I'd be lying if I didn't say it's pretty depressing that the heavy sets I work with now are significantly lower than what I used to warm up with. Yes, I certainly understand that losing 115 lbs will cause me to lose some strength. I also get that I am now 48 years old. Combine that with competing in powerlifting for 30 years and things were eventually going to dip, but I don't have to like it.
I guess it's only natural that if you are in the strength game long enough, you are going to run face first into the law of diminishing returns. The problem is that the physiological issue seems to be exacerbating the psychological issue. I knew it would happen and I thought I'd be prepared, but it's still messing with me.
An option to combat this problem could be to quit lifting. A lot of guys do it, they just stop training. That I don't understand. I friggin' love to train. I can't imaging not lifting. I'd probably go on a five state killing spree without it. Training gives me balance.
Clearly quitting isn't the answer. In order to keep my head out of the noose, I have come up with different challenges for myself. One is my weight loss and body composition. Even though I am not nearly as strong as I have ever been, I am in the best shape of my life. I can at least hang my hat on that.
Another thing I can do now is condition much harder. As a result, I am able to do something I haven't really done since I was a kid, run. I am not running on a regular basis, but it's nice to be able to do it when I want. I'm thinking I'll look into running some 5k's.
With the improved conditioning Jess and I have also done more hiking over the past couple of years. This summer we went on a pretty aggressive hike that took a good five hours. Something I have wanted to tackle for years is to hike Mount Washington. It might not be Everest, but it's not something I could not have done a few years ago either. I plan to tackle that in 2018.
The last challenge on the horizon isn't exactly new. Jess and I are doing a couples strongman contest in December. We had done it once before, but were in the heavyweight division that time. We'll be lightweights for this event. It was very competitive and it was a blast even though I popped my hamstring. It will be another way I can test my strength along with my conditioning. Plus it's for a great cause, Catchaliftfund.org. It provides funding for gym memberships and equipment to post 9/11 combat wounded veterans. You can't beat that.
So that's how I'm coping. I'm training as hard as I can and finding new things to challenge myself with. Not to forget enjoying life in general and everything I have been blessed with. While getting weaker is a huge kick in the balls, luckily it's not the only thing I have going on in my life.
Just remember if you are in the same place I am presently or anticipate it down the road, being able to start each day safe, happy, and healthy is a pr of its own. At least that's what I keep telling myself.

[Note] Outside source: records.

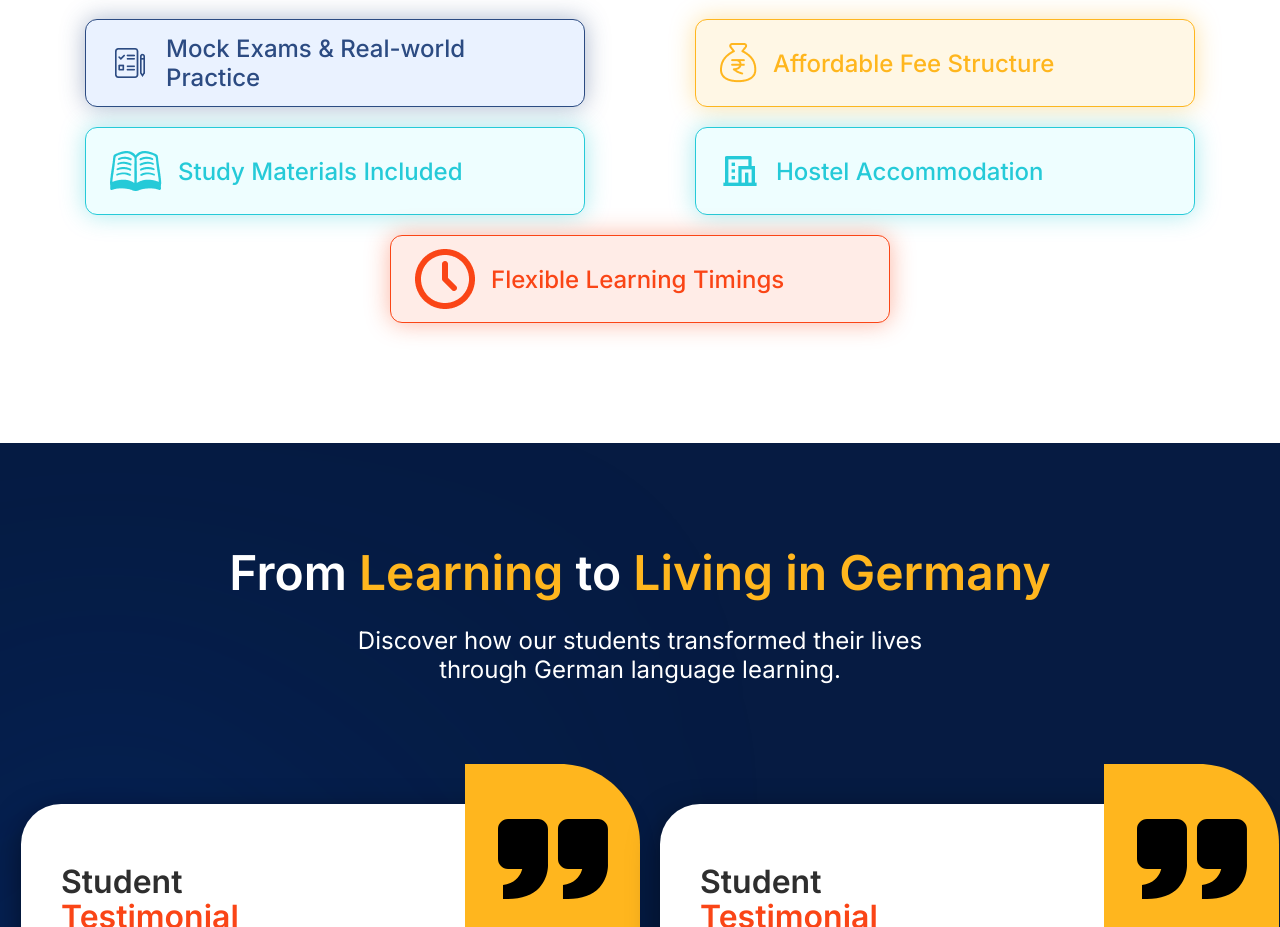
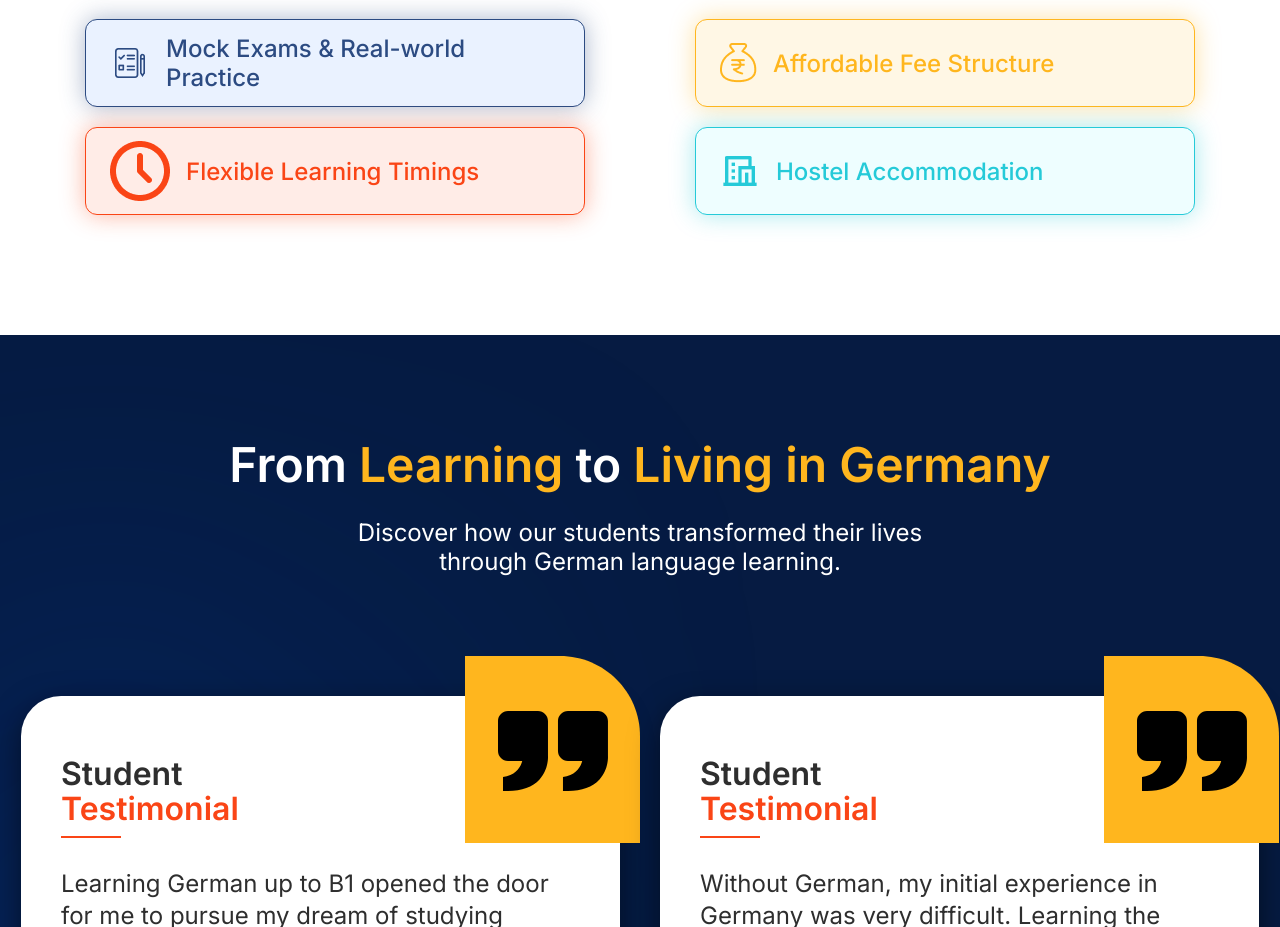
Before and after one commit to Asolinmaso/steinbeis-international, a Next.js app: page / in a window 1280 px wide. Shown: the part 5460-6387 px from the top of the page. Built offline with nearby package versions, Linux system fonts and the light colour scheme.

Commit message:
remove study materials included box from advantages

```diff
--- a/src/components/Advantage.tsx
+++ b/src/components/Advantage.tsx
@@ -28,14 +28,14 @@ const advantages = [
     icon: <Image src="/Group.png" alt="Fees" width={50} height={50} style={{ width: 'auto', height: 'auto' }} />,
   },
   {
-    text: "Study Materials Included",
-    bg: "#EEFEFF",
-    color: "#25CAD8",
-    shadow: "rgba(37, 202, 216, 0.4)",
+    text: "Flexible Learning Timings",
+    bg: "#FFECE7",
+    color: "#FA4516",
+    shadow: "rgba(250, 69, 22, 0.4)",
     top: "130px",
     left: "975px",
     width: "405px",
-    icon: <Image src="/book.png" alt="Books" width={50} height={50} style={{ width: 'auto', height: 'auto' }} />,
+    icon: <Image src="/time.png" alt="time" width={50} height={50} style={{ width: 'auto', height: 'auto' }} />,
   },
   {
     text: "Hostel Accommodation",
@@ -43,20 +43,9 @@ const advantages = [
     color: "#25CAD8",
     shadow: "rgba(37, 202, 216, 0.4)",
     top: "258px",
-    left: "585px",
+    left: "767px",
     width: "366px",
     icon: <Image src="/hostel.png" alt="Hostel" width={50} height={50} style={{ width: 'auto', height: 'auto' }} />,
-  },
-  {
-    text: "Flexible Learning Timings",
-    bg: "#FFECE7",
-    color: "#FA4516",
-    shadow: "rgba(250, 69, 22, 0.4)",
-    top: "258px",
-    left: "975px",
-    width: "405px",
-    icon: <Image src="/time.png" alt="time" width={50} height={50} style={{ width: 'auto', height: 'auto' }} />,
-
   },
 ];
 
```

I can certainly relate to not only getting older, lighter and weaker, but also periods of overtraining and dramatic strength loss during my 40s when I was blowing it up on the platform. I haven't lost 115 pounds but my top all time weight was 250 and I weighed in at 189 before the Hellhound meet last weekend. I'm with you brother. God made me to lift for my own peace and the peace of others in general. We've got to keep going and make adjustments. I am blessed to say that my 625 pull was a triple bodyweight PR for me and I've been told ranks me No. 1 on powerwatch masters (50-59) single ply deadlift. Let's set our sights on it. Lenny and I are shooting for the 60-600 club, that being a 600 + squat or deadlift at age 60. I've only got a couple of years to go. I know I'll make it and then slow down a little, or not.
Now some time later i still have the injury but no pain in the movement. I work full time in a beef slaughter house in a 12 hour shift and still have no time for my life long passion of pumping heavy iron. Still at 210 lbs i have shrunk in size some at 5' 10" and my strength has dropped some but am always told i look more in shape than most men half my age. I plan on retirement in a few years and hope to make it back to the gym to start my return. I hope to be able to press those 100 lb dumbbells behind the neck and shrug the 120's once again. Not having health care would put a damper on having this sternum and clavacle operated on so a few tips on working upper body with this type of injury would be appreciated. Keep the flame of health and vigor burning, 70 and 80 will be building years i hope!